A smart team will have a backup plan if they can’t justify taking a receiver until the fourth round. Lee can be that plan, providing more than enough ability to justify playing over some players already on the roster. He wouldn’t bring scintillation, but it’s the kind of roster churn move the Packers, or any team, can always use.
In a conference call with reporters Monday, Gutekunst mentioned multiple times a desire to move around in the draft to extract value at the fat parts of the draft. Get to where the good players will be to make sure you get as many as possible. In that conversation though, he mentioned a deep receiver class could create one of two scenarios: a run early where they all go, or teams wait on them, believing they can get someone later.
What if they all go? Green Bay sits at 30 with myriad teams hoping for pass catchers. What happens if CeeDee Lamb, Jerry Jeudy, Henry Ruggs, Justin Jefferson, Jalen Reagor and Denzel Mims are all gone by the mid-20’s and now there’s a rush? The Bengals trade up for Brandon Aiyuk. The Ravens snag Michael Pittman Jr. to complement Hollywood Brown.
In all the commotion, Houston offensive tackle Josh Jones falls inexplicably to 30. Green Bay’s future right tackle slots in 15 picks later that he rightfully belongs to go, and Aaron Rodgers benefits.
Between 30 and 62, the question mark players go off the board. K.J. Hamler, Laviska Shenault, Donovan Peoples-Jones, even the injured Bryan Edwards finds a home as teams panic to snag a pass catcher. By the time 62 rolls around, the cupboards are bare and there’s Texas A&M Justin Madubuike sitting there ready to anchor the middle of the Packers run defense. The best Green Bay can do is Antonio Gibson at 94, but he’s going to play more running back as a guy who can split out and kill linebackers.
On Day 3, the Packers take a shot on Boise State’s John Hightower in the fifth round. There’s potential there, another bite at the deep threat apple to push Marquez Valdes-Scantling for that role in the offense, but hardly a lock to be an early impact player.

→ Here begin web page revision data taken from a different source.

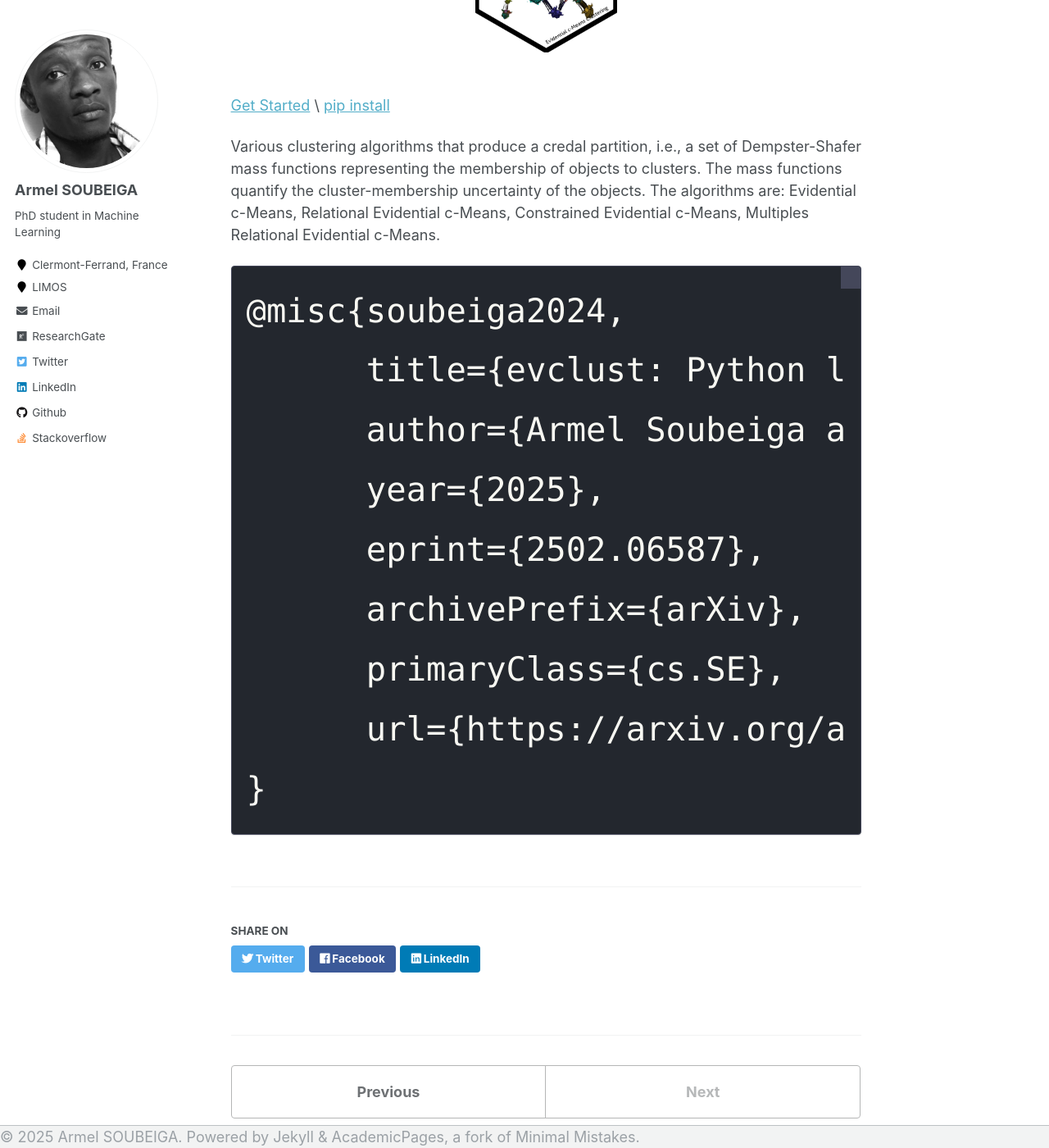
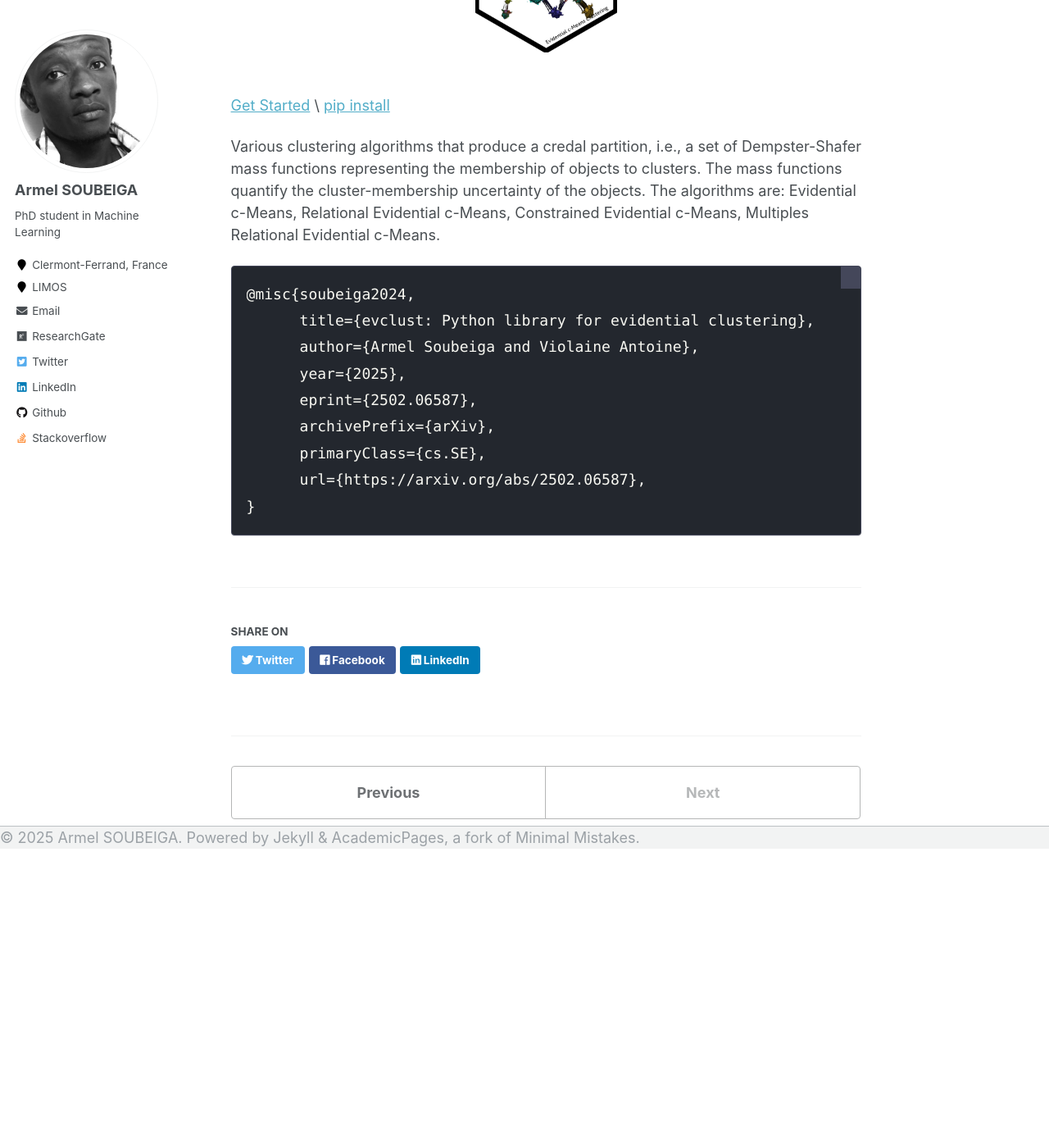
Before and after one commit to armelsoubeiga/armelsoubeiga.github.io, a Jekyll site: the page built from _projects/2023-07-02-evclust.md, in a window 1280 px wide and 1400 px high, scrolled down 398 px. Shown: the whole window at 82% size. Built offline with Jekyll 4.4.1, drawn with Linux system fonts in a browser that asks for light colours; after the commit the page ends 1433 px from its top, so only the background shows below that.

Commit message:
Commit-280520250955

```diff
--- a/_sass/_syntax.scss
+++ b/_sass/_syntax.scss
@@ -29,7 +29,7 @@ div.highlighter-rouge, figure.highlight {
   .highlight {
     margin: 0;
     font-family: $monospace;
-    font-size: 1.5em; // Augmente la taille de police des zones de code
+    font-size: 1em; // Augmente la taille de police des zones de code
     line-height: 1.8;
     background: none;
     color: inherit;
```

At this point, Gutey has a decision to make: did the offense improve enough or are there players out there who could add something to the offense? He told reporters Monday the team works year-round on an emergency board of free agents. Guys like Tramon Williams, Damon Harrison, and Marqise Lee would theoretically be on such a board just for such occasions.

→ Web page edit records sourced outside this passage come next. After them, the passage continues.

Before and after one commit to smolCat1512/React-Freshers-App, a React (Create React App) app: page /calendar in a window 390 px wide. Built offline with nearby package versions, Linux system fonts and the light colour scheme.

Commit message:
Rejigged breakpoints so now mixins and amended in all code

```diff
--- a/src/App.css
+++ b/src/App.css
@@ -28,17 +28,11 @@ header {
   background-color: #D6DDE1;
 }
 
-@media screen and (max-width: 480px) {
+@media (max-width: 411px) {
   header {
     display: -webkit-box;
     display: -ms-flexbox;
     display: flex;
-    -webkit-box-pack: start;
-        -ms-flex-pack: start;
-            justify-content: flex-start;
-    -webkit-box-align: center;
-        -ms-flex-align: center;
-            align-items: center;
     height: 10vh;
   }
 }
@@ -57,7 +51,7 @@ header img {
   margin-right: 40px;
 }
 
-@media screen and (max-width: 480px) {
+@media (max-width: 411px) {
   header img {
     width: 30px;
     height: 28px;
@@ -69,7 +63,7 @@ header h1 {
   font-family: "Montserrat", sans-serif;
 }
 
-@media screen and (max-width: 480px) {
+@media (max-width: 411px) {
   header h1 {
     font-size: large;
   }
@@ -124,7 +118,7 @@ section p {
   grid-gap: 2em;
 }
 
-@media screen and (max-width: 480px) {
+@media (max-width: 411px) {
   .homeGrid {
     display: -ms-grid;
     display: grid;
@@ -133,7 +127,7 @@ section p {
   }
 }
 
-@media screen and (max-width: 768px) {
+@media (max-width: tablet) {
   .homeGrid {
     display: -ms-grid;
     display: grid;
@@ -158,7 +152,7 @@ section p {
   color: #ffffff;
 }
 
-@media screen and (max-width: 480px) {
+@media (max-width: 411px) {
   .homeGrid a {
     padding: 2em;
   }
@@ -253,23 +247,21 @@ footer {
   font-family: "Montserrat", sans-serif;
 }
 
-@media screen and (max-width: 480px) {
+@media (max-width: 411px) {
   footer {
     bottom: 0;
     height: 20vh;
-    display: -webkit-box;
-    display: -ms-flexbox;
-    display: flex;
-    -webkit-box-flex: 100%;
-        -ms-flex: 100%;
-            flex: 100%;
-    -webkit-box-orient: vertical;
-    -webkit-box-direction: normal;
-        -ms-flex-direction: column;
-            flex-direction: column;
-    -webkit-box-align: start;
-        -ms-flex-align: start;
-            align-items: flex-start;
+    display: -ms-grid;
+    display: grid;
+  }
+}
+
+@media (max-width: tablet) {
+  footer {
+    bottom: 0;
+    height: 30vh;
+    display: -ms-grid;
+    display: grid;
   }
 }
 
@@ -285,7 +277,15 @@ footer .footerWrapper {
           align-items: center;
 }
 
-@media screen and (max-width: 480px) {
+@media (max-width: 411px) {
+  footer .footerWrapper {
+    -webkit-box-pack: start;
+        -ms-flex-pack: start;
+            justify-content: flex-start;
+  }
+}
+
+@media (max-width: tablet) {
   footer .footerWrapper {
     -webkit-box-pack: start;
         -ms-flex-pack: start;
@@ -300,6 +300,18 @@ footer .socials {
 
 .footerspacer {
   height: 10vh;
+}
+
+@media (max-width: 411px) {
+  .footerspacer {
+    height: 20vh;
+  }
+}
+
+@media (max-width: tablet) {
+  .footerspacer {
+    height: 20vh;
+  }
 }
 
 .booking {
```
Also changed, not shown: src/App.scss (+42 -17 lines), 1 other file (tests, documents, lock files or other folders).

Before even accounting for fit or experience with Nathaniel Hackett from their Jacksonville days, Lee would be a more proven, capable player than guys like Jake Kumerow, Darrius Shepherd, or even MVS, Equanimeous St. Brown or Allen Lazard. That latter group could be better, but they haven’t proven to be, not yet. Dropping Kumerow off the list to bring in a more gifted player doesn’t upset the apple cart of the offense — Kumerow only played out of emergent necessity, the football version of exigent circumstance — but it does improve the overall talent of the roster.
And there is the fit to consider, with Lee’s two best seasons coming under Hackett’s watch in Duval County. The former USC Trojan never matched his downfield prowess from college in the NFL, and injuries robbed him of playing time over the course of his career, but that would also likely make him cheap. Signing him would not necessarily block a young receiver from emerging, nor would it likely create a financial burden if he doesn’t play well enough to make the team.

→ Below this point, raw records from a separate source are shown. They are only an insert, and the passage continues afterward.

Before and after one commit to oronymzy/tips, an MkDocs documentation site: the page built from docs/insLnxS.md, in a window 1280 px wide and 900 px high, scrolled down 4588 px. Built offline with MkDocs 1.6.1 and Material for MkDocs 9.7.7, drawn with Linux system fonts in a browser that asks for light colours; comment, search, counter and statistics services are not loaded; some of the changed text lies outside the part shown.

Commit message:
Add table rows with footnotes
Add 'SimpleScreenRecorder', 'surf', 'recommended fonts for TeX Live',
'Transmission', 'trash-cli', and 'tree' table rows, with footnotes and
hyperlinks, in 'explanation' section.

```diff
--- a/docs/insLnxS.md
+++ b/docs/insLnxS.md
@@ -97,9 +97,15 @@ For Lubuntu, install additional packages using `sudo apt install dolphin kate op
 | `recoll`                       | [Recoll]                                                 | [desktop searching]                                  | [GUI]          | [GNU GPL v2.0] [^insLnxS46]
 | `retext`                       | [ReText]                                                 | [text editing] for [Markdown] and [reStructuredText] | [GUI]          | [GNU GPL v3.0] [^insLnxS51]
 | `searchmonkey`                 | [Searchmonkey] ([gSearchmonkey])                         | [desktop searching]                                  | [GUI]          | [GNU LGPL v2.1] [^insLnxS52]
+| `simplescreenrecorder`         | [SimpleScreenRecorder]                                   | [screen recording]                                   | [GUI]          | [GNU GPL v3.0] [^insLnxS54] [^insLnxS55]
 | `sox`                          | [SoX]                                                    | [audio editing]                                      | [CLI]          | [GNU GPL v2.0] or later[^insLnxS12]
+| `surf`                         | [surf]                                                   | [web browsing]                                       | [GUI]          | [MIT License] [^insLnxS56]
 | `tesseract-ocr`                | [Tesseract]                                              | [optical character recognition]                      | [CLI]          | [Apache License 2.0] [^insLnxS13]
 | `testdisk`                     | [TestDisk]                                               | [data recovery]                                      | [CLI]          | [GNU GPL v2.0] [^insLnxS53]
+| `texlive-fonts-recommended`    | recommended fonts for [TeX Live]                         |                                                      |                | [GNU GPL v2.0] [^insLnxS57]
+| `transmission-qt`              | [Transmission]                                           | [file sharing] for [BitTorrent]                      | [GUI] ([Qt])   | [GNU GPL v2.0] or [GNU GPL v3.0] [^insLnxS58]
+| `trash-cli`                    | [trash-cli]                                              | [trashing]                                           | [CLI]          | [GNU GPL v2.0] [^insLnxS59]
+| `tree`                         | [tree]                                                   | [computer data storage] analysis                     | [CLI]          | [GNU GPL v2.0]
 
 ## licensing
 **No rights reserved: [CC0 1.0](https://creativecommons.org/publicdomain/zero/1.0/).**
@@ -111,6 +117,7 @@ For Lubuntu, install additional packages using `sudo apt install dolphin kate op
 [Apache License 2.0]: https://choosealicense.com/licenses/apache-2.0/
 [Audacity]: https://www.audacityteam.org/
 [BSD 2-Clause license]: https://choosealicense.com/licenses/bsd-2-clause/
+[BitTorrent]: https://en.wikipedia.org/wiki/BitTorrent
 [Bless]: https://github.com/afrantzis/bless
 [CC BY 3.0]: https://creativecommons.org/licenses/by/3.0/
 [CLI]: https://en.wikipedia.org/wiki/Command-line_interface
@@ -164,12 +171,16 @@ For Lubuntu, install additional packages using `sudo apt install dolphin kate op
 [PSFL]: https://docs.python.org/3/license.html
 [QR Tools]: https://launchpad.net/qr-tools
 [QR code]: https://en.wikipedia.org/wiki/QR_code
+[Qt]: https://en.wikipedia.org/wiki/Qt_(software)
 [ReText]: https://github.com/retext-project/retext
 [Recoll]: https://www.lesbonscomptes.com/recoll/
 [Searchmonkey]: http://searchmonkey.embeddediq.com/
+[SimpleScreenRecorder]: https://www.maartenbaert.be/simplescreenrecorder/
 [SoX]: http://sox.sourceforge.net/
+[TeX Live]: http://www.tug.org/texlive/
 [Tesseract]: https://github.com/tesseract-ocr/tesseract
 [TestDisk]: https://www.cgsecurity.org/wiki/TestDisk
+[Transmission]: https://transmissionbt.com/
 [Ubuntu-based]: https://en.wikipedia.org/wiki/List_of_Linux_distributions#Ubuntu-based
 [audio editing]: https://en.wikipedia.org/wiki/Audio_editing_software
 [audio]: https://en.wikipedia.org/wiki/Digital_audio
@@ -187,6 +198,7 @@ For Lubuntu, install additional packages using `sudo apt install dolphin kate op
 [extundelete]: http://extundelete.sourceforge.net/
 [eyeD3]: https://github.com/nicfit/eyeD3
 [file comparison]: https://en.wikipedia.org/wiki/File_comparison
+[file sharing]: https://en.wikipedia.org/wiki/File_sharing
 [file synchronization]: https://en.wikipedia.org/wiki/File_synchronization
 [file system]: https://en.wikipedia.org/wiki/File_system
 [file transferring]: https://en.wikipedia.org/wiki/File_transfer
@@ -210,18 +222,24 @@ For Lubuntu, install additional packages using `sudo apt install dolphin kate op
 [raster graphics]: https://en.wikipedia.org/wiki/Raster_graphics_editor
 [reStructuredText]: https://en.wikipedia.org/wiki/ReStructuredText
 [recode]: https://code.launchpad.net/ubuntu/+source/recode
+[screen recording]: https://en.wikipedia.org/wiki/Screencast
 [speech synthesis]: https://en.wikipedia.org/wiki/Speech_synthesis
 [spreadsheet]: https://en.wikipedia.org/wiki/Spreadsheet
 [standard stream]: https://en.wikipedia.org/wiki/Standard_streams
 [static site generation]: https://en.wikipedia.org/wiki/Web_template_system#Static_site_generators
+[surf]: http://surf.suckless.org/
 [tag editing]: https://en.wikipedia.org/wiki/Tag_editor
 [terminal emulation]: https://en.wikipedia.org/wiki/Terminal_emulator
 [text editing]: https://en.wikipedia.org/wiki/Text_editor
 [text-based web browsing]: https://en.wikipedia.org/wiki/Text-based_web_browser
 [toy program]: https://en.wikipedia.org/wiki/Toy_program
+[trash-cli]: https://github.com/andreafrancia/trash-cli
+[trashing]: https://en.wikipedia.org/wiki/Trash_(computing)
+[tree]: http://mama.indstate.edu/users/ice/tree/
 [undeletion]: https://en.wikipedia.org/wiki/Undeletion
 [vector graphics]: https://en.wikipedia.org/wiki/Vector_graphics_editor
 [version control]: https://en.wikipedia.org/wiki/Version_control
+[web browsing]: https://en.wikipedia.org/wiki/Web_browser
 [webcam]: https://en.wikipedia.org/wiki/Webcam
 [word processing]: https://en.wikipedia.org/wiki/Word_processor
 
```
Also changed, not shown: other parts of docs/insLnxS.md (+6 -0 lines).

Even if they do draft someone, Matt LaFleur’s mindset makes Lee worth a shot. LaFleur showed last season he’s willing to play the best players. Some coaches want the veteran no matter what, not trusting young players. Aaron Rodgers, for that matter, could also feel that way. But Rodgers also sees the practices, he knows who can do what and knows where to be when. Bringing in Lee bolsters the overall talent level on the roster, but if EQ or a rookie play better than him, they will play. The same is true for Devin Funchess. These veterans are useful and talented enough to help the team if necessary, but not so good they keep young players from earning playing time or emerging in the offense.
Lee doesn’t fundamentally alter the fortunes of the 2020 Green Bay Packers, but he does bring the reliability of veteran experience and scheme knowledge. The talent gap between him and the bottom receivers on the team closes the knowledge gap of this specific offense and whatever rapport they’d created with Rodgers. These are the types of roster churn moves Gutekunst long since proved he’s willing to make, ones Ted Thompson avoided at all costs. It’s the kind of move that only barely rises to the level of needing a blog post to discuss the potential implications, but could ultimately mean a more proven player takes the field than otherwise would have in a critical situation in 2020.